Friday, February 18, 2011

When in Rome, eat the beans.

There's a scene in one of the Indiana Jones movies where he and his urban princess girlfriend experience a twist of fate and are invited to dine with a tribe of previously hostile indigenous folk.  It turns into a sticky affair rather quickly because the urban princess is completely disgusted by the fare on offer, and Indy knows that she is going to offend their hosts irreparably, possibly costing them their lives.

At my workplace I have already learned about one previous volunteer who refused to eat typical Honduran food.  It helped to mark her as an outcast immediately, and it's still had a lasting impression.  When I gratefully lap up every last morsel on my plate of their delicious fried starches, beans, tortillas, chicken or carne asada...they remark.  "Canadians don't usually eat beans do they?" 

Well, we don't eat them everyday, but I like the way they are prepared here, i.e. not out of a can, but fresh. Food is my good friend, with the exception of fish eyes and organ meat (right Steph?).  So it's no hardship eating whatever is put infront of me, and when I'm at home, I try to make sure I include a salad in my meals to make up for the general lack of veggies in typical Honduran food.

Part in parcel to this conversation about Canadians eating (or not) beans, is the classic question that stumps Canadians  from across the nation whenever we travel, "So, what's a typical Canadian dish?"  Uhhhh....well, that's kind of complicated isn't it?  I've resorted to the 1950's farmers' answer, "Potatoes, meat, one veggy for supper.  Eggs, bacon, toast and OJ for breakfast."  However, in reality, Canadian food is so varied, and so influenced by all our different populations that it's damn hard to come up one satisfactory answer. It's like that CBC competition that asked for the Canadian version of "As American as apple pie." and the winner was something like, "As Canadian as possible, given the current circumstances."  It makes it very clear that even in remote little northern towns like Dawson Creek, Canadians can and usually do, enjoy a lot of variety in our diets. 

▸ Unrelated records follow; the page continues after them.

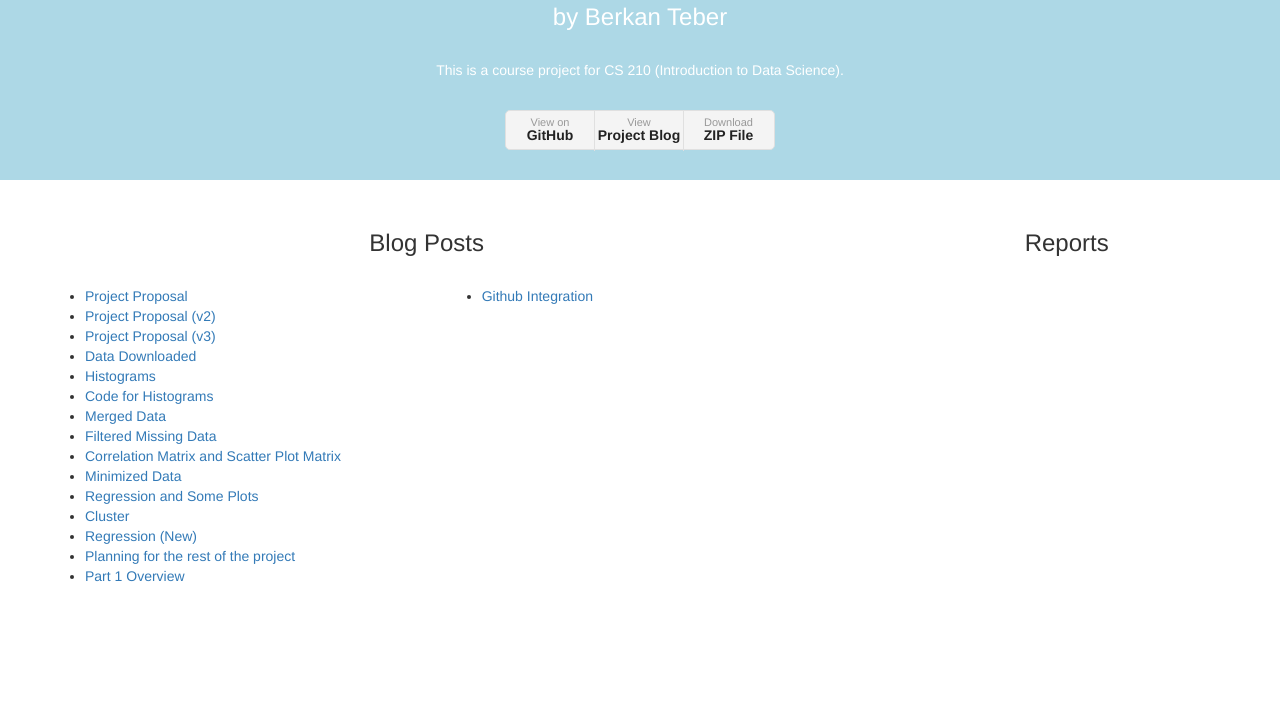
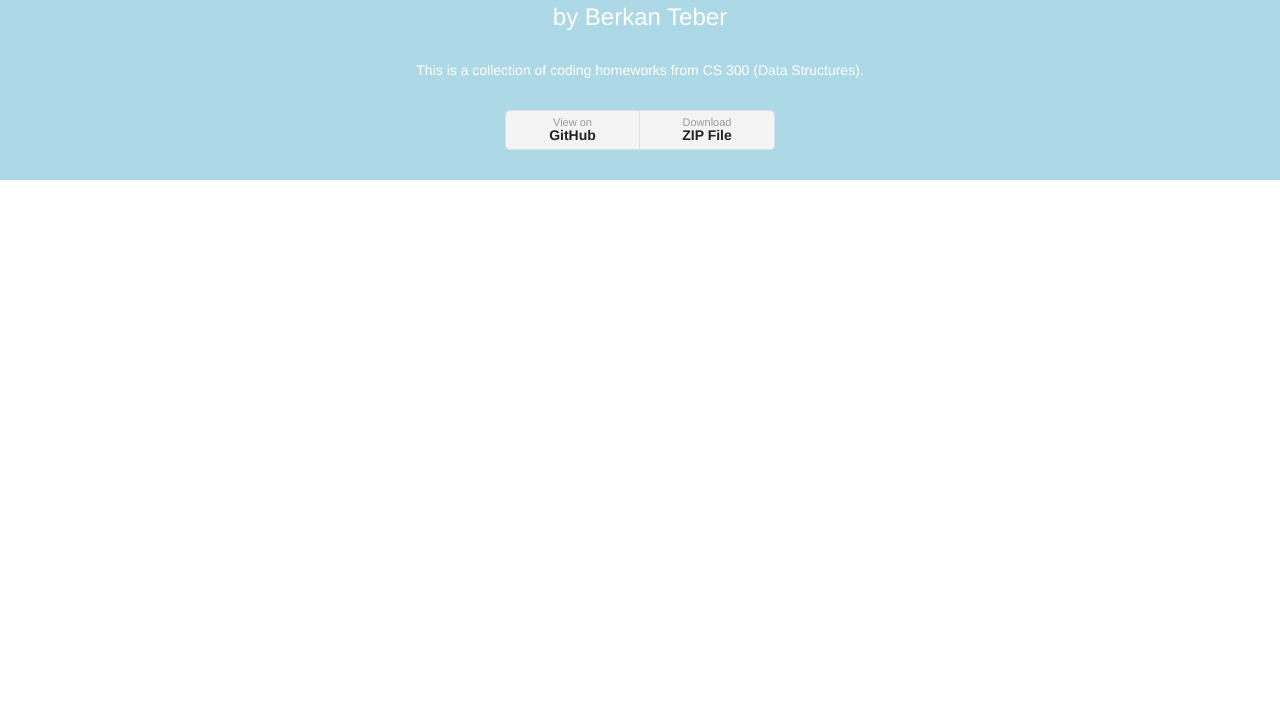
Before and after one commit to berkanteber/data-structure-hws, a plain HTML site: page docs/index.html in a window 1280 px wide. Shown: the part 76-800 px from the top of the page. Drawn offline with Linux system fonts and the light colour scheme.

Commit message:
Site Update

```diff
--- a/docs/css/style.css
+++ b/docs/css/style.css
@@ -31,7 +31,7 @@ html, body, div
 }
 
 .buttons li {
-  width:89px;
+  width:134px;
   float:left;
   border-right:1px solid #e0e0e0;
   height:40px;
@@ -61,17 +61,7 @@ html, body, div
   color:#222;
 }
 
-.buttons ul li + li + li {
+.buttons ul li + li {
   border-right:none;
-  width:89px;
+  width:134px;
 }
-
-.bloglinks
-{
-  padding: 30px;
-}
-
-.reports
-{
-  padding: 30px;
-}
--- a/docs/index.html
+++ b/docs/index.html
@@ -1,6 +1,6 @@
 <html>
 <head>
-<title>CS 210 Project by Berkan Teber</title>
+<title>CS 300 Homeworks by Berkan Teber</title>
 
 <link href="./css/bootstrap.css" rel="stylesheet" type="text/css"/>
 <link href="./css/style.css" rel="stylesheet" type="text/css"/>
@@ -16,22 +16,21 @@
 
 <div class="top">
 
-<h1 align="center">CS 210 (Introduction to Data Science) Project</h1>
+<h1 align="center">CS 300 (Data Structures) Homeworks</h1>
 <h3 align="center">by Berkan Teber</h2>
 
 <br>
 
 <p>
-  This is a course project for CS 210 (Introduction to Data Science).
+  This is a collection of coding homeworks from CS 300 (Data Structures).
 </p>
 
 <br>
 
 <div class="buttons">
   <ul>
-    <li><a href="http://github.com/berkanteber/cs210project">View on<strong>GitHub</strong></a></li>
-    <li><a href="http://cs210byberkanteber.wordpress.com">View<strong>Project Blog</strong></a></li>
-    <li><a href="https://github.com/berkanteber/cs210project/zipball/master">Download<strong>ZIP File</strong></a></li>
+    <li><a href="http://github.com/berkanteber/data-structures-hws">View on<strong>GitHub</strong></a></li>
+    <li><a href="https://github.com/berkanteber/data-structures-hws/zipball/master">Download<strong>ZIP File</strong></a></li>
   </ul>
 </div>
 
@@ -39,114 +38,6 @@
 
 </div>
 
-<div class="bloglinks col-md-8">
-
-  <h3 align="center">Blog Posts</h3><br>
-
-  <div class="left col-md-6">
-
-  <ul>
-
-    <li>
-        <a href = "https://cs210byberkanteber.wordpress.com/2017/03/01/comparison-of-public-and-private-sector-on-education/">
-        Project Proposal
-        </a>
-    </li>
-    <li>
-        <a href = "https://cs210byberkanteber.wordpress.com/2017/03/02/project-proposal-updated/">
-        Project Proposal (v2)
-        </a>
-    </li>
-    <li>
-        <a href = "https://cs210byberkanteber.wordpress.com/2017/03/18/project-proposal-v3/">
-        Project Proposal (v3)
-        </a>
-    </li>
-    <li>
-        <a href = "https://cs210byberkanteber.wordpress.com/2017/03/18/data-downloaded/">
-        Data Downloaded
-        </a>
-    <li>
-        <a href = "https://cs210byberkanteber.wordpress.com/2017/03/18/histograms/">
-        Histograms
-        </a>
-    </li>
-    <li>
-        <a href = "https://cs210byberkanteber.wordpress.com/2017/03/18/code/">
-        Code for Histograms
-        </a>
-    </li>
-    <li>
-        <a href = "https://cs210byberkanteber.wordpress.com/2017/03/23/merged-data/">
-        Merged Data
-        </a>
-    </li>
-    <li>
-        <a href = "https://cs210byberkanteber.wordpress.com/2017/03/24/filtered-missing-data/">
-        Filtered Missing Data
-        </a>
-    </li>
-    <li>
-        <a href = "https://cs210byberkanteber.wordpress.com/2017/03/24/correlation-matrix-scatter-plot-matrix/">
-        Correlation Matrix and Scatter Plot Matrix
-        </a>
-    </li>
-    <li>
-        <a href = "https://cs210byberkanteber.wordpress.com/2017/04/08/minimized-data/">
-        Minimized Data
-        </a>
-    </li>
-    <li>
-        <a href = "https://cs210byberkanteber.wordpress.com/2017/04/09/regressions-and-some-plots/">
-        Regression and Some Plots
-        </a>
-    </li>
-    <li>
-        <a href = "https://cs210byberkanteber.wordpress.com/2017/04/13/cluster/">
-        Cluster
-        </a>
-    </li>
-    <li>
-        <a href = "https://cs210byberkanteber.wordpress.com/2017/04/14/regression-new/">
-        Regression (New)
-        </a>
-    </li>
-    <li>
-        <a href = "https://cs210byberkanteber.wordpress.com/2017/04/24/planning-for-the-rest-of-the-project/">
-        Planning for the rest of the project
-        </a>
-    </li>
-    <li>
-        <a href = "https://cs210byberkanteber.wordpress.com/2017/04/24/part-1-overview/">
-        Part 1 Overview
-        </a>
-    </li>
-
-  </ul>
-
-  </div>
-
-  <div class="right col-md-6">
-
-  <ul>
-
-    <li>
-        <a href = "https://cs210byberkanteber.wordpress.com/2017/04/26/github-integration/">
-        Github Integration
-        </a>
-    </li>
-
-  </ul>
-
-  </div>
-
-</div>
-
-<div class="reports col-md-4">
-
-  <h3 align="center">Reports</h3><br>
-
-</div>
 
 
 </body>
```
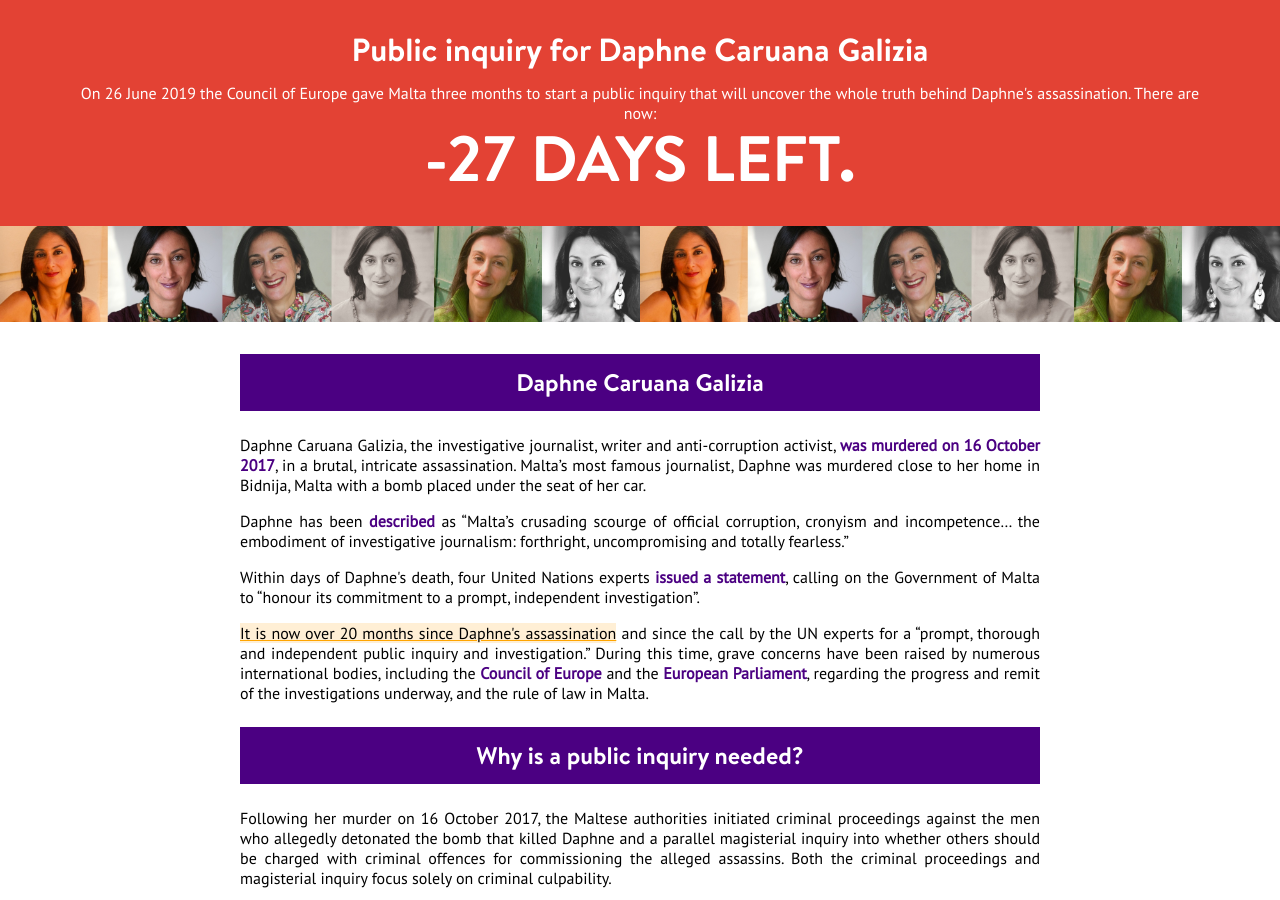
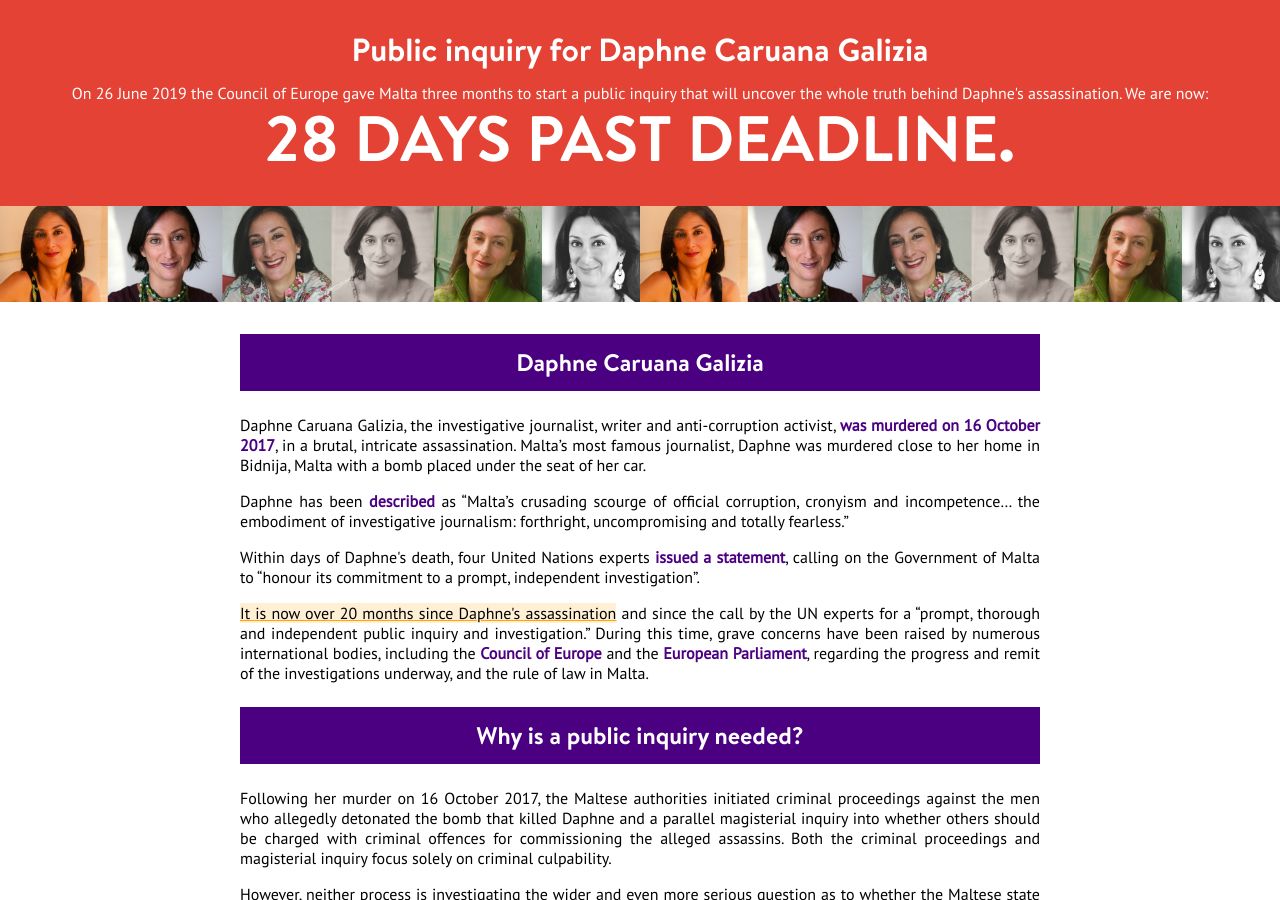
Before and after one commit to daphne-foundation/www.publicinquiry.mt, a Jekyll site: the page built from en/index.html, in a window 1280 px wide and 900 px high. Built offline with Jekyll 4.4.1, drawn with Linux system fonts in a browser that asks for light colours; some web fonts are replaced.

Commit message:
Update for the fact that the deadline is gone

```diff
--- a/_layouts/en.default.html
+++ b/_layouts/en.default.html
@@ -31,19 +31,15 @@
 				var deadline = new Date(2019, 8, 26);
 				var one_day;
 
-				if (today.getFullYear() > 2019 || (today.getMonth() == 8 && today.getDate() >= 26)) {
-					return 0;
-				}
-
 				one_day = 1000 * 60 * 60 * 24;
-				return Math.ceil((deadline.getTime() - today.getTime()) / one_day);
+				return Math.ceil((today.getTime() - deadline.getTime()) / one_day);
 			})();
 		</script>
 	</head>
 	<body>
 		<header>
 			<h1><a href="/en/">Public inquiry for Daphne Caruana Galizia</a></h1>
-			<p>On 26 June 2019 the Council of Europe gave Malta three months to start a public inquiry that will uncover the whole truth behind Daphne's assassination. There are now: <span id="daysleft"><span id="days">84</span> days left.</span></p>
+			<p>On 26 June 2019 the Council of Europe gave Malta three months to start a public inquiry that will uncover the whole truth behind Daphne's assassination. We are now: <span id="daysleft"><span id="days">0</span> days past deadline.</span></p>
 			<script type="text/javascript">
 				(function() {
 					var days_elem = document.getElementById('days');
```
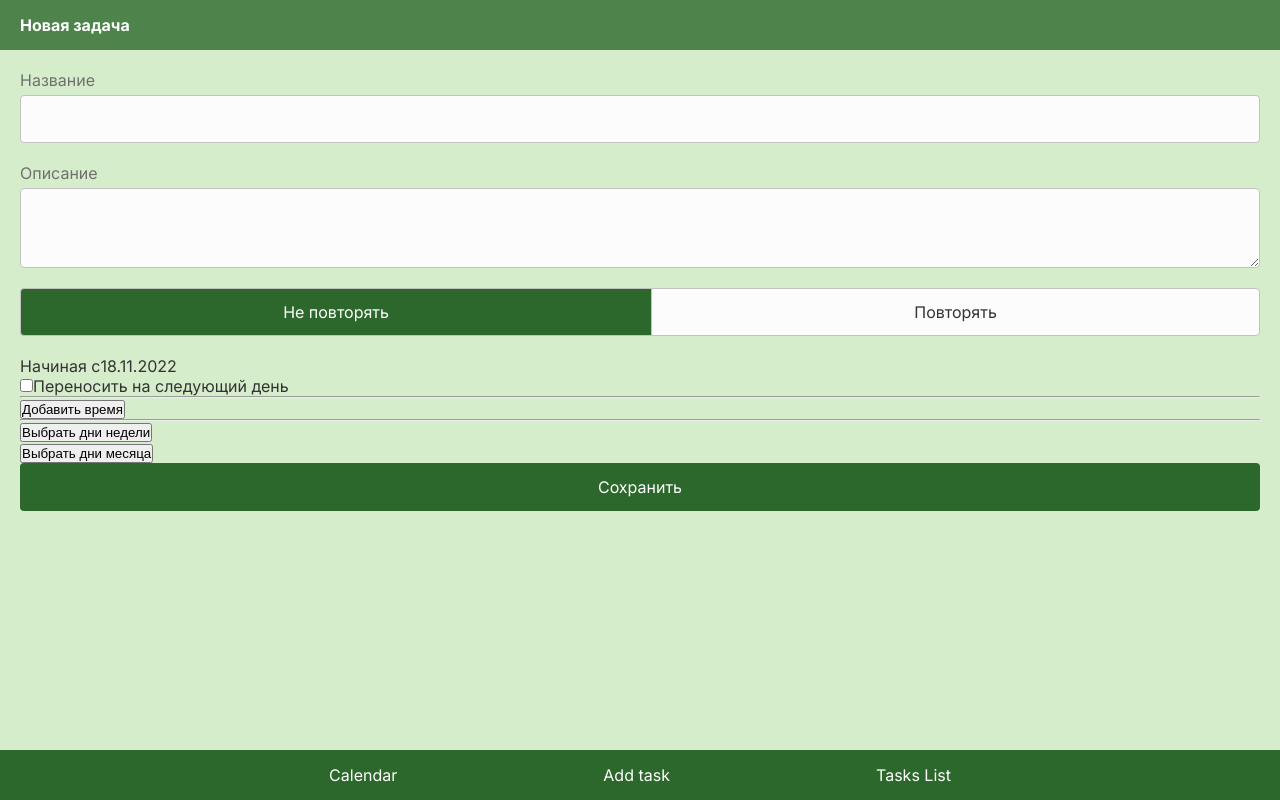
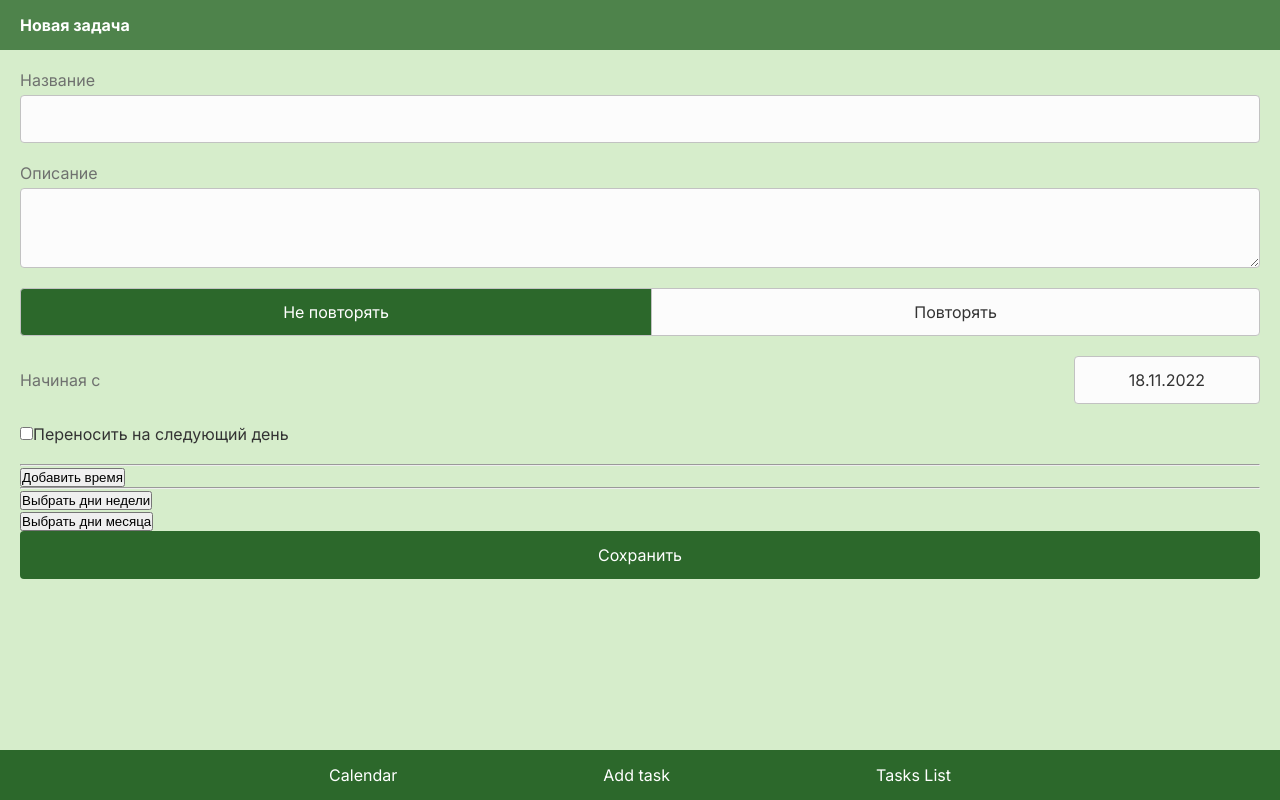
Before and after one commit to mohnatus/planner, a React (Create React App) app: page /task/new in a window 1280 px wide. Built offline with nearby package versions, Linux system fonts and the light colour scheme.

Commit message:
Date Input

```diff
--- a/src/components/DateInput/index.tsx
+++ b/src/components/DateInput/index.tsx
@@ -1,7 +1,12 @@
 import { useCallback, useState } from 'react';
+import { COLORS } from '../../style/colors';
+import { RADIUS_SM } from '../../style/decor';
+import { CONTROL_HEIGHT } from '../../style/sizes';
+import { SPACING_XS } from '../../style/spacing';
 import { Moment } from '../../types';
 import { formatDate } from '../../utils/date/format';
 import { DateModal } from './DateModal';
+import styled from 'styled-components'
 
 export interface DateInputProps {
 	value: Moment;
@@ -13,8 +18,24 @@ interface DateInputViewProps {
 	onClick: () => void;
 }
 
+const DateInputControl = styled.div`
+	width: 186px;
+  flex-shrink: 0;
+  display: flex;
+  align-items: center;
+  justify-content: center;
+  height: ${CONTROL_HEIGHT}px;
+  padding-left: ${SPACING_XS}px;
+  padding-right: ${SPACING_XS}px;
+  background-color: ${COLORS.controls.color};
+	color: ${COLORS.controls.contrast};
+	border: 1px solid ${COLORS.border};
+	border-radius: ${RADIUS_SM}px;
+	cursor: pointer;
+`;
+
 function DateInputView({ value, onClick }: DateInputViewProps) {
-	return <div onClick={onClick}>{formatDate(value)}</div>;
+	return <DateInputControl onClick={onClick}>{formatDate(value)}</DateInputControl>;
 }
 
 export function DateInput({ value, onChange }: DateInputProps) {
--- a/src/containers/DateGroup/index.tsx
+++ b/src/containers/DateGroup/index.tsx
@@ -1,26 +1,33 @@
 import { useState } from 'react';
-import styled from 'styled-components'
+import styled from 'styled-components';
 import { DateInput, DateInputProps } from '../../components/DateInput';
+import { COLORS } from '../../style/colors';
+import { RADIUS_SM } from '../../style/decor';
+import { CONTROL_HEIGHT } from '../../style/sizes';
+import { SPACING_XS } from '../../style/spacing';
 
 export interface DateGroupProps extends DateInputProps {
 	label: string;
 }
 
 const Wrapper = styled.div`
-display: flex;`
+	display: flex;
+  align-items: center;
+`;
 
-const Label = styled.label``
+const Label = styled.label`
+	flex-grow: 1;
+  color: ${COLORS.serviceText};
+`;
 
-const DateGroupInput = styled(DateInput)`
 
-`
 
 export function DateGroup({ label, ...props }: DateGroupProps) {
 	return (
 		<Wrapper>
 			<Label>{label}</Label>
 
-			<DateGroupInput {...props} />
+			<DateInput {...props} />
 		</Wrapper>
 	);
 }
--- a/src/features/tasks/TaskForm.tsx
+++ b/src/features/tasks/TaskForm.tsx
@@ -187,15 +187,19 @@ export function TaskForm() {
 						</FormGroup>
 
 						{repeat === NO_REPEAT && (
-							<div>
+							<>
+								<FormGroup>
 									<DateGroup label='Начиная с' value={startMoment} onChange={setStartMoment} />
+								</FormGroup>
 
+								<FormGroup>
 									<Checkbox
 										label='Переносить на следующий день'
 										checked={resheduleToNextDay}
 										onChange={setResheduleToNextDay}
 									/>
-							</div>
+								</FormGroup>
+							</>
 						)}
 
 						{repeat === REPEAT && (
```
Lines whose indentation alone changed are shown as unchanged.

The photos below document a recent dinner I enjoyed with my neighbours.  A good old-fashioned BBQ, with beef, pork sausage, platano, beans, tortillas, and a little bit of salad, all washed down with banana flavoured pop.  Hondurans eat bananas in all forms here.  Fried green bananas, fried yellow starchy bananas (platanos), raw little sweet bananas, raw bigger sweet bananas...the possiblities are endless.  It usually includes a lot of sour-cream-like-substance that they call butter.  Canadian-style butter, I have yet to find.
Miriam, my neighbour and best buddy here, preparing the BBQ for sausages (chorrizos) and steak (carne asada).  Old fashioned charcoal, in a brick oven. 

Fanning the flames, literally.  Starting the fire reminded me a bit of winter survival in Dawson Creek, but our needs were a little less dire here.  Kindling, cooking oil, and spoonfuls of sugar to get things started.  We could have burned the plastic bag the charcoal came in too, but I objected on grounds of vapourized carcinogens.

Fried platano (like banana only starchier), and beans.  When I asked to be taught how to make beans, they looked at me as if I must  be daft.  How could a woman of 31 years not know how to make frijoles?

Platano close-up.  My new favourite food.  Add sour-cream-like substance (they call it butter), and salt and...yummmmmmy! I made some platano negros (also known as burned them)...but Miriam insisted that I had only "smoked" them, so actually they should be worth more because all things smoked are more expensive in the stores (like fish for example).

Final steps,including throwing on a few tortillas to toast them before our big feast.


1 comment:

  1. Gaetane,
    I'm really enjoying your blog. It is so good to read all about your adventures and I absolutely love your top ten.I'm laughing to myself as I picture the run down busses with flat screens and loaded with people donning mullets.